I have seldom found the need to ignore forecasts and set out in known bad conditions but given that you sometimes start out in good conditions and they can unexpectedly deteriorate, it is invaluable mountaineering experience to know how to make the decisions to abort and retreat, progress safely on the same or a changed route or to hunker down and sit it out, for which eventuality one should always be prepared. The several recent avalanche tragedies would suggest that people did not properly assess that risk. One should always remember<br />
the well-known quote from Edward Whymper, "Scrambles Amongst the Alps": <br />
“Climb if you will, but remember that courage and strength are nought without prudence, and that a momentary negligence may destroy the happiness of a lifetime. Do nothing in haste; look well to each step; and from the beginning think what may be the end.”

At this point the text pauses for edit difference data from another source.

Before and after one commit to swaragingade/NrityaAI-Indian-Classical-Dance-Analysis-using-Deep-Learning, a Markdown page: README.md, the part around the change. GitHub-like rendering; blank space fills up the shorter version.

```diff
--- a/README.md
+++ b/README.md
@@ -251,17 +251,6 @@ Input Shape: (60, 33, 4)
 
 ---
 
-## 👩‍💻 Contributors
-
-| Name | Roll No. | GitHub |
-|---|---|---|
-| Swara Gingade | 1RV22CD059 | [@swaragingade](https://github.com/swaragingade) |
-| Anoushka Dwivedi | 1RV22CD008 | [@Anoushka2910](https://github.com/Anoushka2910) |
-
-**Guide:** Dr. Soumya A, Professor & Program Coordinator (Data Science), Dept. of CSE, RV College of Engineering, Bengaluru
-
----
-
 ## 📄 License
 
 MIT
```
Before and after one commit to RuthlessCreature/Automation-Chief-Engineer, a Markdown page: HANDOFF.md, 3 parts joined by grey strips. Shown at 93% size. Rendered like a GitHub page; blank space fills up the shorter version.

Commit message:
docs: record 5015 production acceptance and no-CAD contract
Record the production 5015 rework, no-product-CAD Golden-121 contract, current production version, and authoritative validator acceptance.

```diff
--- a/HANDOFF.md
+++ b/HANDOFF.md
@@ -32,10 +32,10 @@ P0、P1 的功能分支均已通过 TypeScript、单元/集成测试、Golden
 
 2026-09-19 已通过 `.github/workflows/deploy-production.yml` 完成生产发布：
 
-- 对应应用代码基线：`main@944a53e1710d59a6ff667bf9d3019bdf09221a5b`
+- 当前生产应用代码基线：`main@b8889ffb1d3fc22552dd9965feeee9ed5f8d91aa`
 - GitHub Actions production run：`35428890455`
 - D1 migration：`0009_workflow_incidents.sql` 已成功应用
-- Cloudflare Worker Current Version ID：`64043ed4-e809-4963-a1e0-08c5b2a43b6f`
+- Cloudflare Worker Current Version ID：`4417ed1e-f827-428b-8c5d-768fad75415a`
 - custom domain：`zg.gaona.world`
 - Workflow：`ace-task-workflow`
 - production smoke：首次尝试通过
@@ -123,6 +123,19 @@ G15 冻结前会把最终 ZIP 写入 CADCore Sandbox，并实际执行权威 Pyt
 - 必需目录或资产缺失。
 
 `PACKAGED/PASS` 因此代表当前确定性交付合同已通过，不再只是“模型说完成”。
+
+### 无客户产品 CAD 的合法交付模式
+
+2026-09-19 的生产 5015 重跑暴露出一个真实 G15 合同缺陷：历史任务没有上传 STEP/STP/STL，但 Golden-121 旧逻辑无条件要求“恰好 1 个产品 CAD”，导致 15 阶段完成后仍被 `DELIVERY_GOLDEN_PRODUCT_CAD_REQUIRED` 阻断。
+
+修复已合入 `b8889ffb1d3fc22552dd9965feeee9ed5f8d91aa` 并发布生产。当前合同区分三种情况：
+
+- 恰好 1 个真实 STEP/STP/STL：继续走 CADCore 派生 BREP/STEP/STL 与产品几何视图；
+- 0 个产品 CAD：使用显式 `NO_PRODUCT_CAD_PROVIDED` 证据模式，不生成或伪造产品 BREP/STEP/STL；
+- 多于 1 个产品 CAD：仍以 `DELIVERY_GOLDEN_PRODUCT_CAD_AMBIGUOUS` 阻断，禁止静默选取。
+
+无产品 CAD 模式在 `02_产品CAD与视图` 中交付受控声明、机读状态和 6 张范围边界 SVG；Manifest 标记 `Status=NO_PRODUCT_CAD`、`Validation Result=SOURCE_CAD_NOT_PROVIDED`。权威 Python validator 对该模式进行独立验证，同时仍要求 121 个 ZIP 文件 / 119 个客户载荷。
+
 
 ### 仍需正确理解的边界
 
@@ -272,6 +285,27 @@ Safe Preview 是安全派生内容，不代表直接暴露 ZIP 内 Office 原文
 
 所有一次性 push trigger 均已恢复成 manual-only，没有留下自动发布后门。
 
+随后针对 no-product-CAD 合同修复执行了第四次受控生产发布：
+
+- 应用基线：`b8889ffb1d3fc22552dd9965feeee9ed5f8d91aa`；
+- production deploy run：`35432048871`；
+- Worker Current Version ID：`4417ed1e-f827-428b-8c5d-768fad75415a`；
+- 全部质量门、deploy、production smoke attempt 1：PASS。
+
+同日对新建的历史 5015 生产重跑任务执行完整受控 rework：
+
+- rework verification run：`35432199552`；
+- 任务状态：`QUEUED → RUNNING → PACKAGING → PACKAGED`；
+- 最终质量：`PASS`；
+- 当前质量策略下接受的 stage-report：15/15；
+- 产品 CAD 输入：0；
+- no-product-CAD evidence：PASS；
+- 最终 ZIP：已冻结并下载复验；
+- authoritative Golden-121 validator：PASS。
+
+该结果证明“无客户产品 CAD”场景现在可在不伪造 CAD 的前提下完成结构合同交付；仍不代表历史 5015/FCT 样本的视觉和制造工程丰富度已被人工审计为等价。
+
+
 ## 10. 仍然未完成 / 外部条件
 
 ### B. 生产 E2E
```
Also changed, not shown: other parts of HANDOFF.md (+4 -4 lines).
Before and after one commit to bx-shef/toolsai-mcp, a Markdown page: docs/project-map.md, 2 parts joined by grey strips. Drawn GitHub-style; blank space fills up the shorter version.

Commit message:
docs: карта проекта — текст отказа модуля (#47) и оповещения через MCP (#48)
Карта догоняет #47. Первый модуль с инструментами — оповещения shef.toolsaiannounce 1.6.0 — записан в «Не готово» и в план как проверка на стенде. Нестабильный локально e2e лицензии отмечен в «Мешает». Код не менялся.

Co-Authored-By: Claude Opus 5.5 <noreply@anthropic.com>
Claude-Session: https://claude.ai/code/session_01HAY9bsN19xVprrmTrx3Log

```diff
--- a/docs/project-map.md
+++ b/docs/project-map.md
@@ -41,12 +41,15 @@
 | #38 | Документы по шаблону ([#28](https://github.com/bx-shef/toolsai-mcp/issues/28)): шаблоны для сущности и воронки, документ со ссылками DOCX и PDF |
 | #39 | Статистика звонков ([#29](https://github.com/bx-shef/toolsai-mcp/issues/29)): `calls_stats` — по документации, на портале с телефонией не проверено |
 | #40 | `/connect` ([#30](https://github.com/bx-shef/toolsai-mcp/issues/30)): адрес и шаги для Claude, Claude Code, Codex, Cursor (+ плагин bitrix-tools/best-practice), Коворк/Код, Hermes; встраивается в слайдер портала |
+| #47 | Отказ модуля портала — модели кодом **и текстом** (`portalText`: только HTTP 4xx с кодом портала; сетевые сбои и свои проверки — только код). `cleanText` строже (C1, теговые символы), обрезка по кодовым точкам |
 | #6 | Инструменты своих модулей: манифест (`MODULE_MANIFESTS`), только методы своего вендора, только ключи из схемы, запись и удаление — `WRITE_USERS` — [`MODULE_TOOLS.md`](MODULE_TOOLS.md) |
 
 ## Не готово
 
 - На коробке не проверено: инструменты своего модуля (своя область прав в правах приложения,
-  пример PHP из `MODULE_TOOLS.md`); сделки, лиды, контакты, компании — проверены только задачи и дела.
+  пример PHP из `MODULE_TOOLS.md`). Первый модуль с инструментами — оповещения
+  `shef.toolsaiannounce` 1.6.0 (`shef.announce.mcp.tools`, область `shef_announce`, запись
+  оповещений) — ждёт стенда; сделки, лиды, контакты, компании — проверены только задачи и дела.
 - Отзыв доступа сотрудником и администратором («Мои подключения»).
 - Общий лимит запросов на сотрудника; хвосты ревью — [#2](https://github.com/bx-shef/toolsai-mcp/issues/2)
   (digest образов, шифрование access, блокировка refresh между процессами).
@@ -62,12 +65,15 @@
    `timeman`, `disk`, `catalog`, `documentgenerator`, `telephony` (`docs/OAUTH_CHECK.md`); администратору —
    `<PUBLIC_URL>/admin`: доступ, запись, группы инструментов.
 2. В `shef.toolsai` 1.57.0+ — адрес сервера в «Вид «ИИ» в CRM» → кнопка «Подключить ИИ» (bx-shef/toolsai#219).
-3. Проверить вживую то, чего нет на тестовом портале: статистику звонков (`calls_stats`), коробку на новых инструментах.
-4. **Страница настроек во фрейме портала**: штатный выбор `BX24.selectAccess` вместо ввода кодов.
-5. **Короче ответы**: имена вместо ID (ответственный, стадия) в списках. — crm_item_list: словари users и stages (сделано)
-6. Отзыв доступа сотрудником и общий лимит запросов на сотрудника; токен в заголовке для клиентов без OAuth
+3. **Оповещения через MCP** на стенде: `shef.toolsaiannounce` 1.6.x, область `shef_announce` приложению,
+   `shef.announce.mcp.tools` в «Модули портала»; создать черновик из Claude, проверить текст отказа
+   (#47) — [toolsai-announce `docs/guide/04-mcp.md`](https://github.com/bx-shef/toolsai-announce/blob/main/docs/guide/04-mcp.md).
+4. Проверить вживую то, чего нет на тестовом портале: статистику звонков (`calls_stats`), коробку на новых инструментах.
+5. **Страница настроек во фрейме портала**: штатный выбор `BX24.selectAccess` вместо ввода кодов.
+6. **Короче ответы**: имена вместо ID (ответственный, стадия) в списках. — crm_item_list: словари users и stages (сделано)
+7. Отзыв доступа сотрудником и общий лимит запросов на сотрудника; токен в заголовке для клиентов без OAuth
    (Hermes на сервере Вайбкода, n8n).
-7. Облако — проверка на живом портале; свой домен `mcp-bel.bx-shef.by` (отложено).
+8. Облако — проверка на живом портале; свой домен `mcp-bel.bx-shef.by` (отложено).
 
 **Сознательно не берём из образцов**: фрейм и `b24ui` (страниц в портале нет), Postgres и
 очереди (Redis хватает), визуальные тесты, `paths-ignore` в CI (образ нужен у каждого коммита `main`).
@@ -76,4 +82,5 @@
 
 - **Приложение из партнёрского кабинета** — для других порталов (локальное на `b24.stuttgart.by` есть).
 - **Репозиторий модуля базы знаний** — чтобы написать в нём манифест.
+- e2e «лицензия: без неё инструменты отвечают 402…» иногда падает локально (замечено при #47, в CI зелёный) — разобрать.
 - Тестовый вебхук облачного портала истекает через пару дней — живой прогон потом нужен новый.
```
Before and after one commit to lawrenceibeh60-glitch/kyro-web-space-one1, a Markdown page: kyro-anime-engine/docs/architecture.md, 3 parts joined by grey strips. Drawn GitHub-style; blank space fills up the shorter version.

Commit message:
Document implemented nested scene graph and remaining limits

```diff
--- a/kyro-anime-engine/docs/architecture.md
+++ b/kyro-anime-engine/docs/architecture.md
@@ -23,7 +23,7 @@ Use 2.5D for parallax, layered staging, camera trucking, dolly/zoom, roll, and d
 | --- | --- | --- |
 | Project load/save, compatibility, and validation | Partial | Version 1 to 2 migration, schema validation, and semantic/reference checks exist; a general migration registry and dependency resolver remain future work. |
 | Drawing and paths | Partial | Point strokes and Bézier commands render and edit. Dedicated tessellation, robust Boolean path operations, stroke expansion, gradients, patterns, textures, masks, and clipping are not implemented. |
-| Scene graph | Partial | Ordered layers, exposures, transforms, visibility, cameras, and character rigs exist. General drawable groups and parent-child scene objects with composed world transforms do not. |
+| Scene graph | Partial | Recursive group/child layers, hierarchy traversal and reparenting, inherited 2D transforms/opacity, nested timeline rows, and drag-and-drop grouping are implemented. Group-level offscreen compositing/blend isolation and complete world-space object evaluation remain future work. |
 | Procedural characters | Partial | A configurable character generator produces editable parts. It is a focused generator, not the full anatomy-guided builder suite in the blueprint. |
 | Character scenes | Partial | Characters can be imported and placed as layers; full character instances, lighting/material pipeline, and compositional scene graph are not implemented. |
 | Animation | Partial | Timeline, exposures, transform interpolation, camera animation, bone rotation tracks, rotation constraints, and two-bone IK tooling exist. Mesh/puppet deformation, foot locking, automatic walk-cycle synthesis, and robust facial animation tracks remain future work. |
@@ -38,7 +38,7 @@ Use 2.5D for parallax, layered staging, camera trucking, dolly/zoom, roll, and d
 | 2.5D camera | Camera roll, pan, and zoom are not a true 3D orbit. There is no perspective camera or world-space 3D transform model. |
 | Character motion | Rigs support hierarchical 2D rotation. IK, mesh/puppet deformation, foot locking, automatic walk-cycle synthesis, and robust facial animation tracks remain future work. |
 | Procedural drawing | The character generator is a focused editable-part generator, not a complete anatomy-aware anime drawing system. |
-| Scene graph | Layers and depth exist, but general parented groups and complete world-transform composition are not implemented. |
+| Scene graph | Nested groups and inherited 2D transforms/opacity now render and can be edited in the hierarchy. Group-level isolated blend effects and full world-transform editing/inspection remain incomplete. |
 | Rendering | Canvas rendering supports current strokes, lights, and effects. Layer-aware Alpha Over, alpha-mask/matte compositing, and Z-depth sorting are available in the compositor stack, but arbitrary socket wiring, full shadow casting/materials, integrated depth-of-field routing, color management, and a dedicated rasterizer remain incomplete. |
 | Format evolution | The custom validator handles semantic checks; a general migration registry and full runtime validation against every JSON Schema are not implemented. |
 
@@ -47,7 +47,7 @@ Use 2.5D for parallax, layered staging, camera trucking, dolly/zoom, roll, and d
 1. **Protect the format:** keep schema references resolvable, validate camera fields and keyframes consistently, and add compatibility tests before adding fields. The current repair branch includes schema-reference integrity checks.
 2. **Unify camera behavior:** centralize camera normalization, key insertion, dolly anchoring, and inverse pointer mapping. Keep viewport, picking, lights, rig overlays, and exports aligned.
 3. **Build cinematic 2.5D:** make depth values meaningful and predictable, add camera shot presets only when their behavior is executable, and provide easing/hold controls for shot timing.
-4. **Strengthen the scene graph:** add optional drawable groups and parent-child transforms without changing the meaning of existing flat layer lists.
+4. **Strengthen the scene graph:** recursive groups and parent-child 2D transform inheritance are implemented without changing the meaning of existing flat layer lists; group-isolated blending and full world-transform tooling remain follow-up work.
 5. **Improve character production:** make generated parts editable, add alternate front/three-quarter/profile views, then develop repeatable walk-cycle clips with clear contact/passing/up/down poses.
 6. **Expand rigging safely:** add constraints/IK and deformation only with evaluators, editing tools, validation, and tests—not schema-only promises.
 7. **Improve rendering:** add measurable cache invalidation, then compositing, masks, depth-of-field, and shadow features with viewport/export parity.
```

Indeed, more folk die on the British hills from hypothermia when the temperature is above freezing than when there is snow and ice around.
Not without a death wish.
no and i dont understand why people do...not in such extreme conditions..sheer madness!
I wouldn't, but I guess bad weather might just add to the challenge for hardened mountaineers.
not goin mountaineerin until they install elevators
the challenge? some people are like that.<br />
I am not one of 'em.